New York Indian Removal, Part IV: Conspiracy of Interests
This series of posts on the removal of the New York Indians is not close to being over yet. Lots of material is out there on the subject, and the vast majority of it is about the Iroquois Six Nations. Some of this Iroquois-focused material can be helpful for us in understanding Algonkian church history.
Industrial projects like the Erie Canal and powerful organizations like the Ogden Land Company were major forces that pushed the New York Natives westward. But of course, those projects and organizations didn't do it by themselves, they were aided by corrupt federal and state officials. If you want to know just how it happened, I recommend that you read Laurence Hauptman's book, Conspiracy of Interests: Iroquois Dispossession and the Rise of New York State (1999, Syracuse University Press). As the title suggests, Hauptman has little to say about the Stockbridges and the Brothertowners, but I don't mind that. He gave me just enough to tell you about in this post.

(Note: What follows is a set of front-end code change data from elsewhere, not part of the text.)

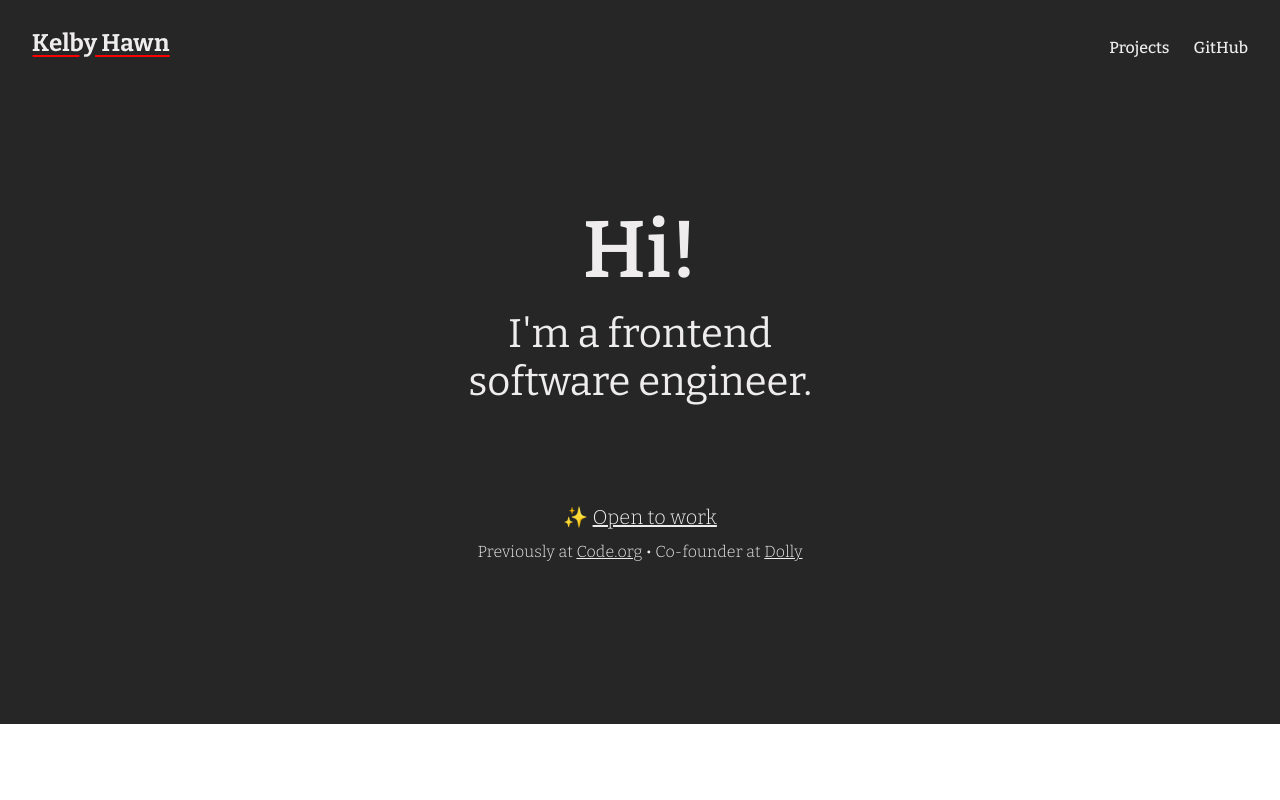
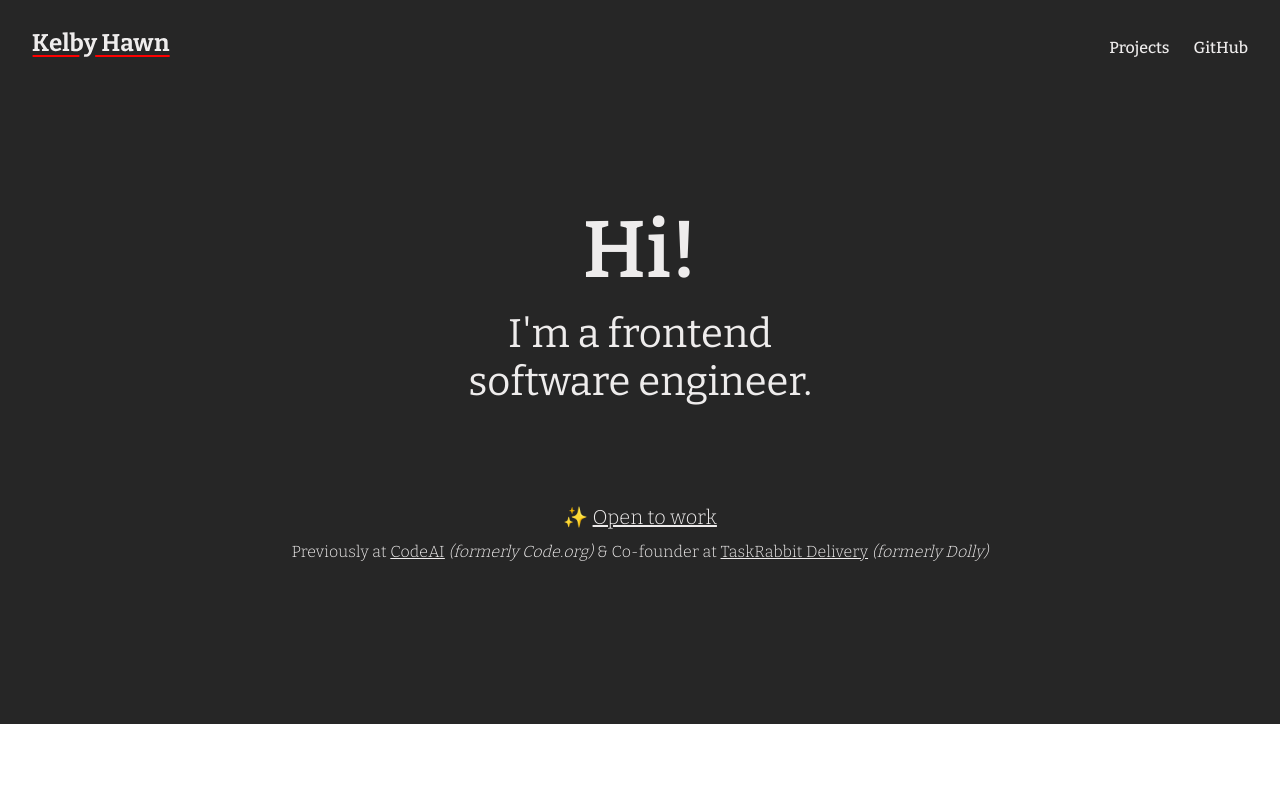
Before and after one commit to kelbyhawn/kelby-hawn, a Next.js app: page / in a window 1280 px wide. Shown: the top 800 px of the page. Built offline with nearby package versions, Linux system fonts and the light colour scheme.

Commit message:
update past work

```diff
--- a/app/layout.tsx
+++ b/app/layout.tsx
@@ -6,6 +6,7 @@ import "../src/styles/App.sass";
 
 const bitter = Bitter({
   weight: ["300", "400", "500", "600"],
+  style: ["normal", "italic"],
   subsets: ["latin"],
   display: "swap",
 });
--- a/src/sections/Top.tsx
+++ b/src/sections/Top.tsx
@@ -21,12 +21,14 @@ export default function Top() {
       <p className="past-work">
         Previously at{" "}
         <Link href="https://code.org" className="light" target="_blank">
-          Code.org
+          CodeAI
         </Link>{" "}
-        • Co-founder at{" "}
+        <span style={{ fontStyle: "italic" }}>(formerly Code.org)</span> &
+        Co-founder at{" "}
         <Link href="https://dolly.com" className="light" target="_blank">
-          Dolly
-        </Link>
+          TaskRabbit Delivery
+        </Link>{" "}
+        <span style={{ fontStyle: "italic" }}>(formerly Dolly)</span>
       </p>
     </section>
   );
--- a/src/styles/App.sass
+++ b/src/styles/App.sass
@@ -130,6 +130,12 @@ section.top
       font-size: 1rem
       margin-top: 0.5rem
 
+      @media screen and (max-width: variables.$width-sm)
+        font-size: 0.875rem
+        margin-inline: 0.5rem
+        line-height: 1.6
+        word-break: keep-all
+
   @media screen and (max-width: variables.$width-sm)
     padding: 8rem 1rem 9rem
 
```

On page 72, Hauptman says John Sergeant [Jr.] was a good advocate not only for the Stockbridge Mohicans, but for their neighbors too. He reports that Sergeant questioned the motives of state officials, warned people about the dangers facing the the New York Indians, and insisted that "state and federal negotiations with the Oneidas violated federal laws." The thing that surprised me, however, was that at one point, Sergeant dared to criticize Samuel Kirkland, one of his counterparts among the Oneidas.
On page 176, Hauptman describes the Treaty of Buffalo Creek of 1838, as a "fraudulent treaty consummated as a result of bribery, forgery, the use of alcohol, and other nefarious methods." Hauptman noted that the 1838 treaty required not only the Iroquois, but also the Stockbridge and Munsee Indians to remove to a roughly 1.8 million-acre reservation in what is now Kansas. I look forward to explaining how the Stockbridge and some of the Munsee Indians (and, of course, the Brothertowners) managed to remain in what is now Wisconsin, despite the Treaty of Buffalo Creek.